Henri Camille Marius Bouvet Paintings

1859 - 1945

Painter, draughtsman, pastellist. Figure compositions, nudes, portraits, genre scenes, landscapes, seascapes, still-lifes. Murals.
After studying classics, Henry Marius Camille Bouvet joined the École des Beaux-Arts in Lyons in 1878 where he studied under Michel Dumas and Jean-Baptiste Poncet, then at the École des Beaux-Arts in Paris around 1891 under Alfred Roll and Eugène Carrière.

At the age of 35, Bouvet began to produce his most accomplished works: St-Germain in April (1894); In Autumn (1896); Twilight at Belle-Ile-en-Mer (1899); Suburban Twilights (1904); Tea-time and Grey Songs (1906); Sermon (1908); and Normandy Sea (1910). Even in Bouvet’s most early work, one notices Bouvet’s sensitivity to the changes of light on different things with the passing of the seasons or the hours, as for example in a painting of around 1911, Dock in the Port of Marseilles, Sunlight Effects. Many of the titles of his paintings underline this sensitivity, such as Twilight. It is as if he was determined to adhere to the academic style but with the sensibility of an Impressionist. Indeed, those of his works that are academic in approach are very accomplished, as witnessed by various charcoal drawings, pencil drawings, stump work, pastels and gouaches, often executed on superimposed tracings as preparatory work for his paintings.

Another characteristic of Bouvet’s work is his strong attachment to the Mediterranean. He did of course work in areas other than the south of France; at his Paris studio for example, in Belle-Ile where he lived before World War I, and also in Isère. But during the 1920s the Mediterranean coast of France became the Côte d’Azur and the Riviera. At the end of the Train Bleu was Eden Roc and the Promenade des Anglais. There Bouvet had the privilege of meeting Élisabeth de Caraman-Chimay, Countess Greffulhe, otherwise known as Proust’s Princess de Guermantes. He may even have painted her portrait. He certainly drew her Russian wolfhounds from life and included one of them in a composition showing society life on the Côte d’Azur: In Harbour, Agay (1924-1926) shows some society ladies getting into a military launch that is to take them to a party on board a vessel moored in the harbour.

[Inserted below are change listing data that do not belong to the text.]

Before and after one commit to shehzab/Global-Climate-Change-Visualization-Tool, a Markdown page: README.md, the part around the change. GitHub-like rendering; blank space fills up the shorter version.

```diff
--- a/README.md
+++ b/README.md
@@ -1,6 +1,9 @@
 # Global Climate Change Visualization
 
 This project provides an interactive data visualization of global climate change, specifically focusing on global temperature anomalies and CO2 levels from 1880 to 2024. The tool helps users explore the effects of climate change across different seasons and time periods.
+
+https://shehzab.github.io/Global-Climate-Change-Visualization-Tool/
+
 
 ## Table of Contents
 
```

Other examples of his curious interest for this life of luxury include his seductive painting of The Marchioness Unveiled, of uknown date, which demonstrates his predilection and talent for depicting nudes. A more ambitious composition, Procession of the Panathenaea (1939), would be constrained within the conventions of academicism were it not for a certain boldness in the ascending composition of young women who only come into view as they climb towards the top of the hill, the painter’s viewpoint, and hence the spectator’s too. In this particular case, and in others such as Three Nudes Bathing (1938), the frontal nature of the composition and the clear painting are reminiscent of Maurice Denis. Reverie, of unknown date and which shows a woman sitting under some pine trees looking out onto a bay glimmering in the reflections of the sun as it sets behind the other shore, is suggestive of the Symbolists and the Nabis. And some of his nimbly executed gouaches are suggestive of Bonnard.

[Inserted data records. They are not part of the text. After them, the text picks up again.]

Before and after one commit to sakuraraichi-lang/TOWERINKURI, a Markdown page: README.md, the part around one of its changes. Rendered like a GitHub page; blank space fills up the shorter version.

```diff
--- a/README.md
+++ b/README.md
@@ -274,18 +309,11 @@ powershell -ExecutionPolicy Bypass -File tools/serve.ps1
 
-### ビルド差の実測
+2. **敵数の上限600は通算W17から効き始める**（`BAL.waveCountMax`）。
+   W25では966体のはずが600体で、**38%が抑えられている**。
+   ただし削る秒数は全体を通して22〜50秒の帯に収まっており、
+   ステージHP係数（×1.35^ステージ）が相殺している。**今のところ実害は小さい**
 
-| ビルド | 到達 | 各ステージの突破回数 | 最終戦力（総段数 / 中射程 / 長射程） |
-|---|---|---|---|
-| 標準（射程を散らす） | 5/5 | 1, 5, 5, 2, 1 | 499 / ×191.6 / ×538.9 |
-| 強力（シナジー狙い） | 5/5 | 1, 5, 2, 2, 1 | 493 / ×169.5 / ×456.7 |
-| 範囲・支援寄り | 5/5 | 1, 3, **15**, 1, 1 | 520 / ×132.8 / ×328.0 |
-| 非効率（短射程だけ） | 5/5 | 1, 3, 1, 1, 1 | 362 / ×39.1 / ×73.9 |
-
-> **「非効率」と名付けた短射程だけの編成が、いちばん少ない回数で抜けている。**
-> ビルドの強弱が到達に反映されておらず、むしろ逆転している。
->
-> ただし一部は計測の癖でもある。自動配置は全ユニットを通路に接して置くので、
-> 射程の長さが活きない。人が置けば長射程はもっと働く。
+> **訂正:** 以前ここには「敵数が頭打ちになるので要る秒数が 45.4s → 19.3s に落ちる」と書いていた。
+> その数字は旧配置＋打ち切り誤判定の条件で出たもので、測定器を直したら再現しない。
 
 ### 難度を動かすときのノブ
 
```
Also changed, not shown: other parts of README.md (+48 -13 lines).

Bouvet was a painter of many talents who managed to adapt to the different styles and periods of his time. He preferred to remain anchored in established, traditional values and showed considerable technical ability, as well as a sense of the poetic that set him apart. He was comparable in certain ways with James Tissot who worked in the 1870s.

Bouvet began exhibiting as early as 1882 at the Lyons Salon with the drawing Portrait of a Young Girl. He went on to exhibit regularly in Paris from 1892 at the Salon de la Société Nationale des Beaux-Arts, of which he became a member in 1897 and a member of the jury in 1901 and 1905. He also exhibited at the Salon des Artistes Français, becoming a member of the jury in 1909 after being awarded a bronze medal at the Exposition Universelle of 1900. He also took part in group exhibitions in Marseilles (1928), New York (1929) and Tokyo (1934). In 1901 he was awarded a commission following a competition for a series of paintings, including the ceiling of the reception room in the town hall of Asnières. He also showed his work in solo exhibitions, including: in Nantes (1896); in Dresden (1898); a retrospective at the Galerie Georges Petit in Paris (1907); in Monaco (1909); in Buenos Aires (1913); and at the Galerie Charpentier in Paris (1923).

Museum and Gallery Holdings

Paris (Mus. du Petit Palais): Evening (1900); Path of Gold